== REQUIREMENT ==
Where a line holds the word "December", copy it from the records.

== INFORMATION GIVEN ==
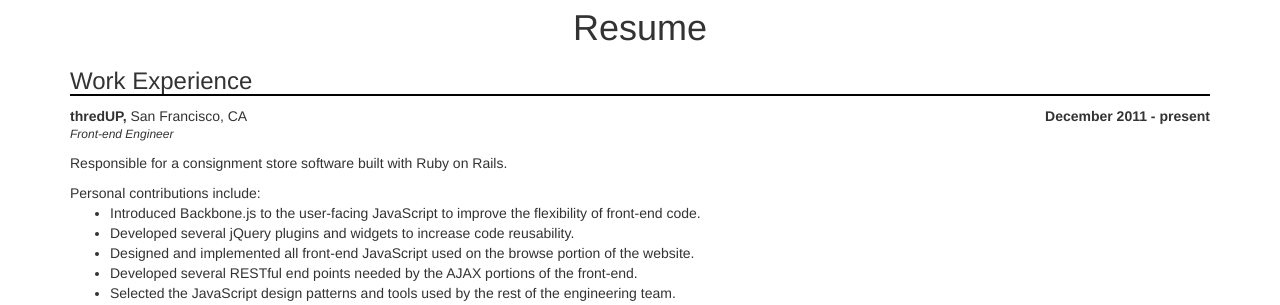
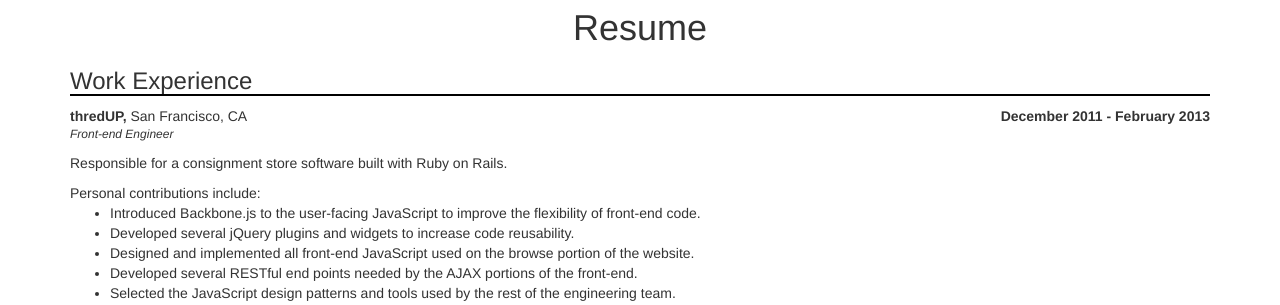
Before and after one commit to colladow/colladow.com, a Django app: template templates/index.html in a window 1280 px wide. Shown: the part 204-509 px from the top of the page. Run offline with Django 3.2, Linux system fonts and the light colour scheme; the template is opened without the code that fills it, so the values that code supplies are empty; some libraries are stand-ins or nearby versions.

Commit message:
Updated thredUP end date.

```diff
--- a/templates/index.html
+++ b/templates/index.html
@@ -15,7 +15,7 @@
 
 <div class="job-info">
     <p class="dates pull-right">
-        <strong>December 2011 - present</strong>
+        <strong>December 2011 - February 2013</strong>
     </p>
     <p class="name">
         <strong>thredUP,</strong>
```
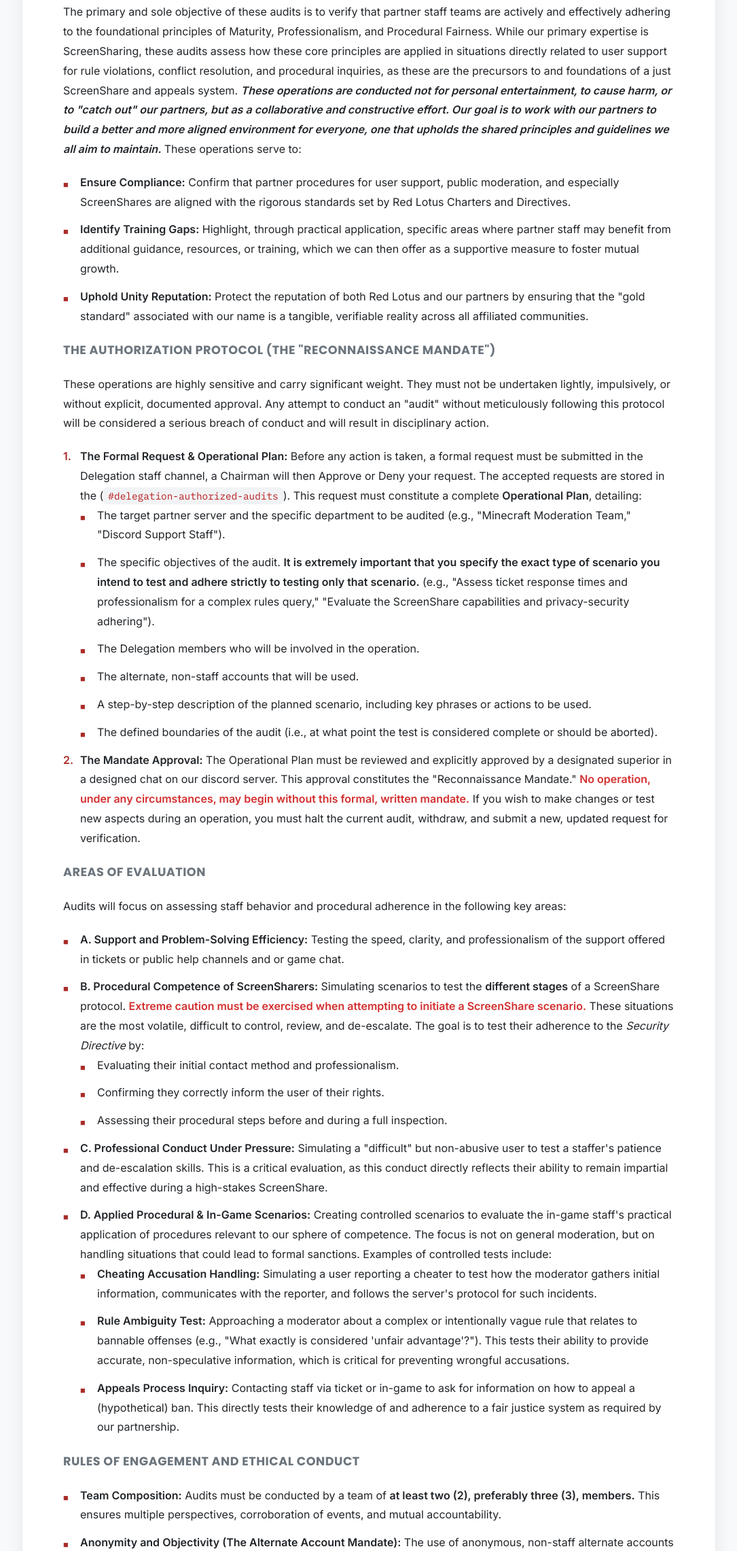
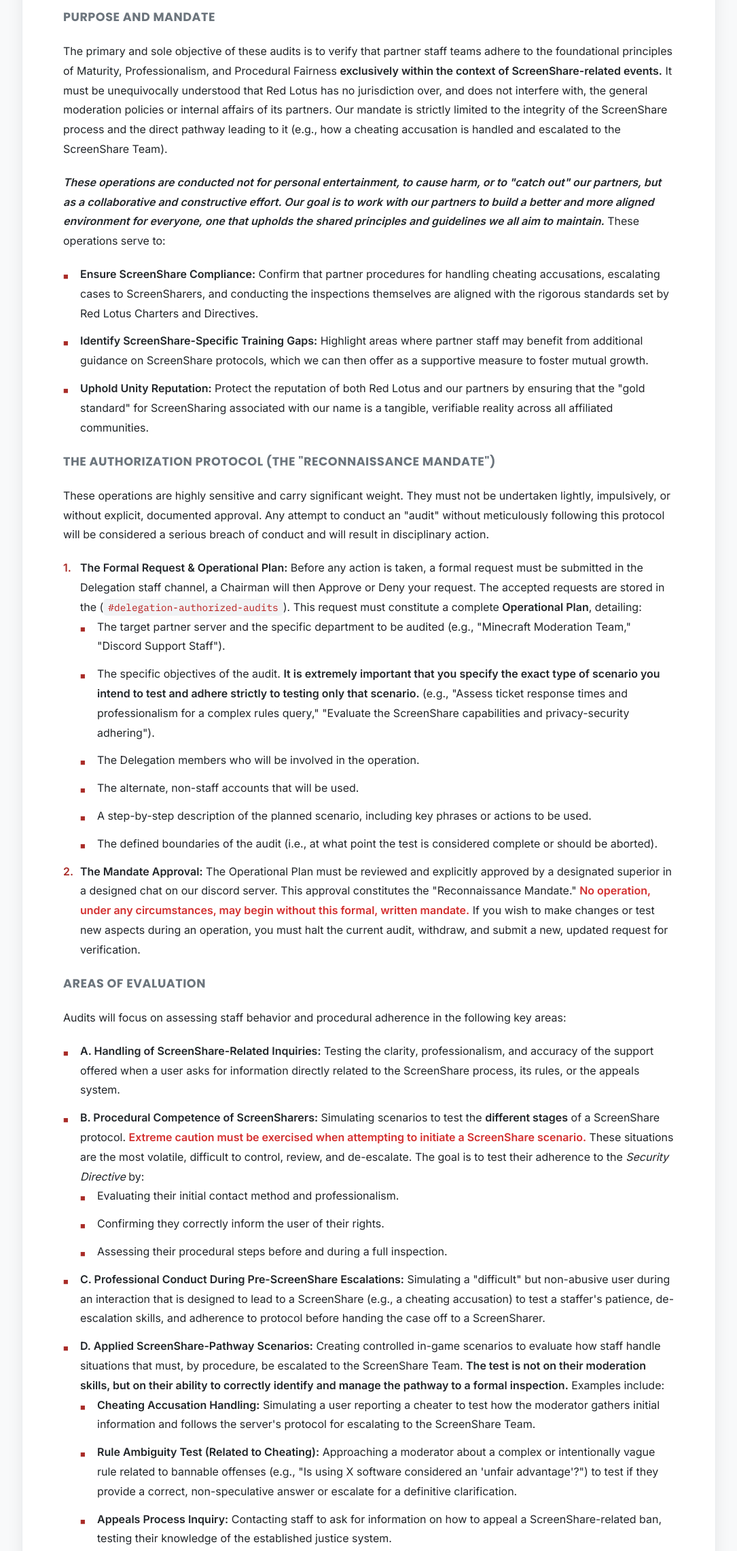
Before and after one commit to ItzIceHere/Delegation-Manual, a plain HTML site: page index.html in a window 1280 px wide. Shown: the part 7760-10042 px from the top of the page at 68% size, without its empty margins (97-1182 px from the left). Drawn offline with Linux system fonts and the light colour scheme.

Commit message:
Update index.html

```diff
--- a/index.html
+++ b/index.html
@@ -348,14 +348,15 @@
 </ul>
 <p>You are the eyes and ears of Headquarters on the ground.</p>
 <h3 id="module-c-partner-operational-integrity-audits">Module C: Partner Operational Integrity Audits</h3>
-<p>A core component of the Red Lotus Unity is ensuring that our high standards of operation and ethics are consistently upheld across our entire network. A partnership with Red Lotus is not a passive affiliation; it is an active commitment to a shared set of principles. To this end, the Delegation is entrusted with the critical and highly sensitive task of conducting periodic, discreet audits of our partner servers' staff teams. This is not an act of distrust, but a vital quality assurance mechanism designed to protect the integrity of the Unity, support our partners in their continuous improvement, and guarantee a consistent, professional, and fair experience for all users within our ecosystem.</p>
+<p>A core component of the Red Lotus Unity is ensuring that our high standards of operation and ethics are consistently upheld across our entire network. A partnership with Red Lotus is not a passive affiliation; it is an active commitment to a shared set of principles. To this end, the Delegation is entrusted with the critical and highly sensitive task of conducting periodic, discreet audits of our partner servers' staff teams. <strong>These audits are strictly confined to procedures and staff conduct directly related to the ScreenShare process and the events that lead to it.</strong> This is not an act of distrust, but a vital quality assurance mechanism designed to protect the integrity of the Unity, support our partners in their continuous improvement, and guarantee a consistent, professional, and fair experience for all users within our ecosystem.</p>
 
 <h4 id="audits-purpose-and-mandate">Purpose and Mandate</h4>
-<p>The primary and sole objective of these audits is to verify that partner staff teams are actively and effectively adhering to the foundational principles of Maturity, Professionalism, and Procedural Fairness. While our primary expertise is ScreenSharing, these audits assess how these core principles are applied in situations directly related to user support for rule violations, conflict resolution, and procedural inquiries, as these are the precursors to and foundations of a just ScreenShare and appeals system. <strong><em>These operations are conducted not for personal entertainment, to cause harm, or to "catch out" our partners, but as a collaborative and constructive effort. Our goal is to work with our partners to build a better and more aligned environment for everyone, one that upholds the shared principles and guidelines we all aim to maintain.</em></strong> These operations serve to:</p>
+<p>The primary and sole objective of these audits is to verify that partner staff teams adhere to the foundational principles of Maturity, Professionalism, and Procedural Fairness <strong>exclusively within the context of ScreenShare-related events.</strong> It must be unequivocally understood that Red Lotus has no jurisdiction over, and does not interfere with, the general moderation policies or internal affairs of its partners. Our mandate is strictly limited to the integrity of the ScreenShare process and the direct pathway leading to it (e.g., how a cheating accusation is handled and escalated to the ScreenShare Team).</p>
+<p><strong><em>These operations are conducted not for personal entertainment, to cause harm, or to "catch out" our partners, but as a collaborative and constructive effort. Our goal is to work with our partners to build a better and more aligned environment for everyone, one that upholds the shared principles and guidelines we all aim to maintain.</em></strong> These operations serve to:</p>
 <ul>
-    <li><strong>Ensure Compliance:</strong> Confirm that partner procedures for user support, public moderation, and especially ScreenShares are aligned with the rigorous standards set by Red Lotus Charters and Directives.</li>
-    <li><strong>Identify Training Gaps:</strong> Highlight, through practical application, specific areas where partner staff may benefit from additional guidance, resources, or training, which we can then offer as a supportive measure to foster mutual growth.</li>
-    <li><strong>Uphold Unity Reputation:</strong> Protect the reputation of both Red Lotus and our partners by ensuring that the "gold standard" associated with our name is a tangible, verifiable reality across all affiliated communities.</li>
+    <li><strong>Ensure ScreenShare Compliance:</strong> Confirm that partner procedures for handling cheating accusations, escalating cases to ScreenSharers, and conducting the inspections themselves are aligned with the rigorous standards set by Red Lotus Charters and Directives.</li>
+    <li><strong>Identify ScreenShare-Specific Training Gaps:</strong> Highlight areas where partner staff may benefit from additional guidance on ScreenShare protocols, which we can then offer as a supportive measure to foster mutual growth.</li>
+    <li><strong>Uphold Unity Reputation:</strong> Protect the reputation of both Red Lotus and our partners by ensuring that the "gold standard" for ScreenSharing associated with our name is a tangible, verifiable reality across all affiliated communities.</li>
 </ul>
 
 <h4 id="audits-authorization-protocol">The Authorization Protocol (The "Reconnaissance Mandate")</h4>
@@ -380,7 +381,7 @@
 <h4 id="audits-areas-of-evaluation">Areas of Evaluation</h4>
 <p>Audits will focus on assessing staff behavior and procedural adherence in the following key areas:</p>
 <ul>
-    <li><strong>A. Support and Problem-Solving Efficiency:</strong> Testing the speed, clarity, and professionalism of the support offered in tickets or public help channels and or game chat.</li>
+    <li><strong>A. Handling of ScreenShare-Related Inquiries:</strong> Testing the clarity, professionalism, and accuracy of the support offered when a user asks for information directly related to the ScreenShare process, its rules, or the appeals system.</li>
     <li><strong>B. Procedural Competence of ScreenSharers:</strong> Simulating scenarios to test the <strong>different stages</strong> of a ScreenShare protocol. <strong><span class="warning-text">Extreme caution must be exercised when attempting to initiate a ScreenShare scenario.</span></strong> These situations are the most volatile, difficult to control, review, and de-escalate. The goal is to test their adherence to the <em>Security Directive</em> by:
         <ul>
             <li>Evaluating their initial contact method and professionalism.</li>
@@ -388,12 +389,12 @@
             <li>Assessing their procedural steps before and during a full inspection.</li>
         </ul>
     </li>
-    <li><strong>C. Professional Conduct Under Pressure:</strong> Simulating a "difficult" but non-abusive user to test a staffer's patience and de-escalation skills. This is a critical evaluation, as this conduct directly reflects their ability to remain impartial and effective during a high-stakes ScreenShare.</li>
-    <li><strong>D. Applied Procedural & In-Game Scenarios:</strong> Creating controlled scenarios to evaluate the in-game staff's practical application of procedures relevant to our sphere of competence. The focus is not on general moderation, but on handling situations that could lead to formal sanctions. Examples of controlled tests include:
+    <li><strong>C. Professional Conduct During Pre-ScreenShare Escalations:</strong> Simulating a "difficult" but non-abusive user during an interaction that is designed to lead to a ScreenShare (e.g., a cheating accusation) to test a staffer's patience, de-escalation skills, and adherence to protocol before handing the case off to a ScreenSharer.</li>
+    <li><strong>D. Applied ScreenShare-Pathway Scenarios:</strong> Creating controlled in-game scenarios to evaluate how staff handle situations that must, by procedure, be escalated to the ScreenShare Team. <strong>The test is not on their moderation skills, but on their ability to correctly identify and manage the pathway to a formal inspection.</strong> Examples include:
         <ul>
-            <li><strong>Cheating Accusation Handling:</strong> Simulating a user reporting a cheater to test how the moderator gathers initial information, communicates with the reporter, and follows the server's protocol for such incidents.</li>
-            <li><strong>Rule Ambiguity Test:</strong> Approaching a moderator about a complex or intentionally vague rule that relates to bannable offenses (e.g., "What exactly is considered 'unfair advantage'?"). This tests their ability to provide accurate, non-speculative information, which is critical for preventing wrongful accusations.</li>
-            <li><strong>Appeals Process Inquiry:</strong> Contacting staff via ticket or in-game to ask for information on how to appeal a (hypothetical) ban. This directly tests their knowledge of and adherence to a fair justice system as required by our partnership.</li>
+            <li><strong>Cheating Accusation Handling:</strong> Simulating a user reporting a cheater to test how the moderator gathers initial information and follows the server's protocol for escalating to the ScreenShare Team.</li>
+            <li><strong>Rule Ambiguity Test (Related to Cheating):</strong> Approaching a moderator about a complex or intentionally vague rule related to bannable offenses (e.g., "Is using X software considered an 'unfair advantage'?") to test if they provide a correct, non-speculative answer or escalate for a definitive clarification.</li>
+            <li><strong>Appeals Process Inquiry:</strong> Contacting staff to ask for information on how to appeal a ScreenShare-related ban, testing their knowledge of the established justice system.</li>
         </ul>
     </li>
 </ul>
```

== WRITTEN REPLY ==
-        <strong>December 2011 - present</strong>
+        <strong>December 2011 - February 2013</strong>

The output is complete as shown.